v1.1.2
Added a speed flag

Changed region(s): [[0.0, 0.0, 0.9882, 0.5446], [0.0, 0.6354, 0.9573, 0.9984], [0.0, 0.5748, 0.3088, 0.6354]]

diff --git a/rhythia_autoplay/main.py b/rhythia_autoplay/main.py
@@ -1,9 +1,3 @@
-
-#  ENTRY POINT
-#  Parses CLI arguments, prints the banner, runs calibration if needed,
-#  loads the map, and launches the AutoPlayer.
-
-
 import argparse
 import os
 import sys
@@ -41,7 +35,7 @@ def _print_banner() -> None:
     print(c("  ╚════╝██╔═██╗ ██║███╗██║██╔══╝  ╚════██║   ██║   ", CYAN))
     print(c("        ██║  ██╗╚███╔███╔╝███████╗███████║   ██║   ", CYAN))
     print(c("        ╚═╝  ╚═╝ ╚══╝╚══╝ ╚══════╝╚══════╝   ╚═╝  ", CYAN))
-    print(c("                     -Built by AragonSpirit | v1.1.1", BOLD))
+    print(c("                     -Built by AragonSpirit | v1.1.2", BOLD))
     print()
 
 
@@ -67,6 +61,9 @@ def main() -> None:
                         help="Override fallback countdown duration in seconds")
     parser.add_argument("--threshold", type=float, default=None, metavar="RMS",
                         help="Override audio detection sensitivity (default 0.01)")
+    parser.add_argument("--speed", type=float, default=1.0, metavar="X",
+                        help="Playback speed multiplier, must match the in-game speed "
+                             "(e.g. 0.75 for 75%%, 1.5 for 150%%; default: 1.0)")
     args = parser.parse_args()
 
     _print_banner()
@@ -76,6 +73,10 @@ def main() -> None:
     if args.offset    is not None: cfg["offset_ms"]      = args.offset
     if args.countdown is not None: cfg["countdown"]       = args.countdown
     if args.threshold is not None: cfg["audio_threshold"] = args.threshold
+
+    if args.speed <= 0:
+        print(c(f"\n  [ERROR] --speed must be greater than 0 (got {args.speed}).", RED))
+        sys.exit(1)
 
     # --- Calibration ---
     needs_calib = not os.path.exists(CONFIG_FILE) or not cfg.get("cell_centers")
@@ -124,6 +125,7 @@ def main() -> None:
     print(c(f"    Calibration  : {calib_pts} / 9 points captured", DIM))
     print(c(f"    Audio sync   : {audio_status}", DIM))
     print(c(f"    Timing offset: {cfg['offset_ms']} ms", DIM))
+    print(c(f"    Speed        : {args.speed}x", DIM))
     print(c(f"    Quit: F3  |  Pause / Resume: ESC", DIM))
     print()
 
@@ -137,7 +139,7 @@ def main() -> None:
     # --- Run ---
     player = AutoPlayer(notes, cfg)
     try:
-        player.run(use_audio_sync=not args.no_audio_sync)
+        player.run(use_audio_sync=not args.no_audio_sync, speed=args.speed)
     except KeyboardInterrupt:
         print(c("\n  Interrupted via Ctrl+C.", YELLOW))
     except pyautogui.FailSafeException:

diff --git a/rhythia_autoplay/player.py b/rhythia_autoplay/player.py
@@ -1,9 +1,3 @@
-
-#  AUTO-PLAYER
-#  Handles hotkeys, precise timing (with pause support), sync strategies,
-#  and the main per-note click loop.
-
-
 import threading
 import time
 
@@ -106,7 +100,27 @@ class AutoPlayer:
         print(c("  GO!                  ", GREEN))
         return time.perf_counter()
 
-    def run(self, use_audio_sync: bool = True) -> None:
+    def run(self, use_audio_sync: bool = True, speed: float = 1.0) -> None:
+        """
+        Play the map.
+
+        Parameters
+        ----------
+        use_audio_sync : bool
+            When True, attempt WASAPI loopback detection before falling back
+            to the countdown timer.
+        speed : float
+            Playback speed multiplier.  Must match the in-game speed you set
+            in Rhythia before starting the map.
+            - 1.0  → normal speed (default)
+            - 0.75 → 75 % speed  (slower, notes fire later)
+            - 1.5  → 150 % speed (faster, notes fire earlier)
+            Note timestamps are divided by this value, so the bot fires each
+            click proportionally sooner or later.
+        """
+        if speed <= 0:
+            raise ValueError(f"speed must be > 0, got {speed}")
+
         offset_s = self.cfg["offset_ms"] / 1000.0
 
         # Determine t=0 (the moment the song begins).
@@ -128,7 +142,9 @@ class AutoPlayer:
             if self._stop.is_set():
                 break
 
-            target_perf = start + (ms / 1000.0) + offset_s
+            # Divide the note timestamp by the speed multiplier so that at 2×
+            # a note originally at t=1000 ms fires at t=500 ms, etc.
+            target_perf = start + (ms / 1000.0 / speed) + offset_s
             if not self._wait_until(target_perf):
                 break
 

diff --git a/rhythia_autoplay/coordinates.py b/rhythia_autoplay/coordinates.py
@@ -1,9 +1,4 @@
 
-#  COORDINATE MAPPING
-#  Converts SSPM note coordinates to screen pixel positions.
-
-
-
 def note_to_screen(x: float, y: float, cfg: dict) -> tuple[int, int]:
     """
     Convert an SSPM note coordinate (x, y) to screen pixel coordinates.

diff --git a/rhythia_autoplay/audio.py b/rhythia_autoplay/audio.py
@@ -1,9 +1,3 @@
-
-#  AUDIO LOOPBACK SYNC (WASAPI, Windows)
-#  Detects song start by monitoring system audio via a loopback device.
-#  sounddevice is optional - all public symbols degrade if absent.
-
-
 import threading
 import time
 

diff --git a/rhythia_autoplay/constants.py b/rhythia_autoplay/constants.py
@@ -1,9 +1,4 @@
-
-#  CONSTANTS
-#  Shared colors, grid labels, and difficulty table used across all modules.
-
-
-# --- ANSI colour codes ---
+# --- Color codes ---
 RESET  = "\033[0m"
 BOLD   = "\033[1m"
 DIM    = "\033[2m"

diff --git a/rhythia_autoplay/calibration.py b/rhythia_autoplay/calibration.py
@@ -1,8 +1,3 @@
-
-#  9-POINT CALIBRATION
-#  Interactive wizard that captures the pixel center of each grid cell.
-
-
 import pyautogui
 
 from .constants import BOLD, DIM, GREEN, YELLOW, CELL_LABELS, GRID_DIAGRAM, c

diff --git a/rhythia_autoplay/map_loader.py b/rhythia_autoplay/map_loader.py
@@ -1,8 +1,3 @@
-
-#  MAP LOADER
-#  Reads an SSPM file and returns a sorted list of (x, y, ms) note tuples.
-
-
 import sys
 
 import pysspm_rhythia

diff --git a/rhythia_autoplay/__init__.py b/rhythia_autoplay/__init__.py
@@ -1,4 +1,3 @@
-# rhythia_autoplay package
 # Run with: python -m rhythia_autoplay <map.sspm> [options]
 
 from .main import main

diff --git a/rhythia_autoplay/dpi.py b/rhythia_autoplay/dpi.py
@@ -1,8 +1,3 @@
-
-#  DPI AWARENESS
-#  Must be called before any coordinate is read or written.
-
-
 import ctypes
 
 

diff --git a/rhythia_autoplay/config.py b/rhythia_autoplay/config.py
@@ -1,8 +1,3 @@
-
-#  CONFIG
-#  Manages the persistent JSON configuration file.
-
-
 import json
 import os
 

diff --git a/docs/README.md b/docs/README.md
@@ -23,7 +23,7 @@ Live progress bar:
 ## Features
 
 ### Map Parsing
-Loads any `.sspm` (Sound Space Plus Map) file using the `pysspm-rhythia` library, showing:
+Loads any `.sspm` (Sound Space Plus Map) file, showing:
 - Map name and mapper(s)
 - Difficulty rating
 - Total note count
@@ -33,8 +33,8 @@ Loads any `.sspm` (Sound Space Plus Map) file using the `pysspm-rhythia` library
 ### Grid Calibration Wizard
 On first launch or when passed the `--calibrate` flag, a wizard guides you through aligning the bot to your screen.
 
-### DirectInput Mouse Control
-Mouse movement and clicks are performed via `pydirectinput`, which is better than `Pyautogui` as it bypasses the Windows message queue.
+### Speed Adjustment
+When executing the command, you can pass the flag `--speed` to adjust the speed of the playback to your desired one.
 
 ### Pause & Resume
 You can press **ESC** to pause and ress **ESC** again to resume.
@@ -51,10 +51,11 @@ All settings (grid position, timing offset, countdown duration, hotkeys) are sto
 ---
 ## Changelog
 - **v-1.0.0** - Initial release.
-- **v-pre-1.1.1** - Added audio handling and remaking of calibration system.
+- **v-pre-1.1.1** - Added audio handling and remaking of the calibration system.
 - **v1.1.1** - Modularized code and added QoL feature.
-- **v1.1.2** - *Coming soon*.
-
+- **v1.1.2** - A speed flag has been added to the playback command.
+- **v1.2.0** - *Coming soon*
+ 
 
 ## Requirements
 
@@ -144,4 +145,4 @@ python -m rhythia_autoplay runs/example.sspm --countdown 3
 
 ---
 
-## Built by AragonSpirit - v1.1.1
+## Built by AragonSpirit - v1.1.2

● ● ● ● ●

▶ **Required work**
Quote exactly the opening line of the material above and every line after it, up to and including the line that contains "[ERROR] --speed must".

▶ **Reply to the task**
v1.1.2
Added a speed flag

Changed region(s): [[0.0, 0.0, 0.9882, 0.5446], [0.0, 0.6354, 0.9573, 0.9984], [0.0, 0.5748, 0.3088, 0.6354]]

diff --git a/rhythia_autoplay/main.py b/rhythia_autoplay/main.py
@@ -1,9 +1,3 @@
-
-#  ENTRY POINT
-#  Parses CLI arguments, prints the banner, runs calibration if needed,
-#  loads the map, and launches the AutoPlayer.
-
-
 import argparse
 import os
 import sys
@@ -41,7 +35,7 @@ def _print_banner() -> None:
     print(c("  ╚════╝██╔═██╗ ██║███╗██║██╔══╝  ╚════██║   ██║   ", CYAN))
     print(c("        ██║  ██╗╚███╔███╔╝███████╗███████║   ██║   ", CYAN))
     print(c("        ╚═╝  ╚═╝ ╚══╝╚══╝ ╚══════╝╚══════╝   ╚═╝  ", CYAN))
-    print(c("                     -Built by AragonSpirit | v1.1.1", BOLD))
+    print(c("                     -Built by AragonSpirit | v1.1.2", BOLD))
     print()
 
 
@@ -67,6 +61,9 @@ def main() -> None:
                         help="Override fallback countdown duration in seconds")
     parser.add_argument("--threshold", type=float, default=None, metavar="RMS",
                         help="Override audio detection sensitivity (default 0.01)")
+    parser.add_argument("--speed", type=float, default=1.0, metavar="X",
+                        help="Playback speed multiplier, must match the in-game speed "
+                             "(e.g. 0.75 for 75%%, 1.5 for 150%%; default: 1.0)")
     args = parser.parse_args()
 
     _print_banner()
@@ -76,6 +73,10 @@ def main() -> None:
     if args.offset    is not None: cfg["offset_ms"]      = args.offset
     if args.countdown is not None: cfg["countdown"]       = args.countdown
     if args.threshold is not None: cfg["audio_threshold"] = args.threshold
+
+    if args.speed <= 0:
+        print(c(f"\n  [ERROR] --speed must be greater than 0 (got {args.speed}).", RED))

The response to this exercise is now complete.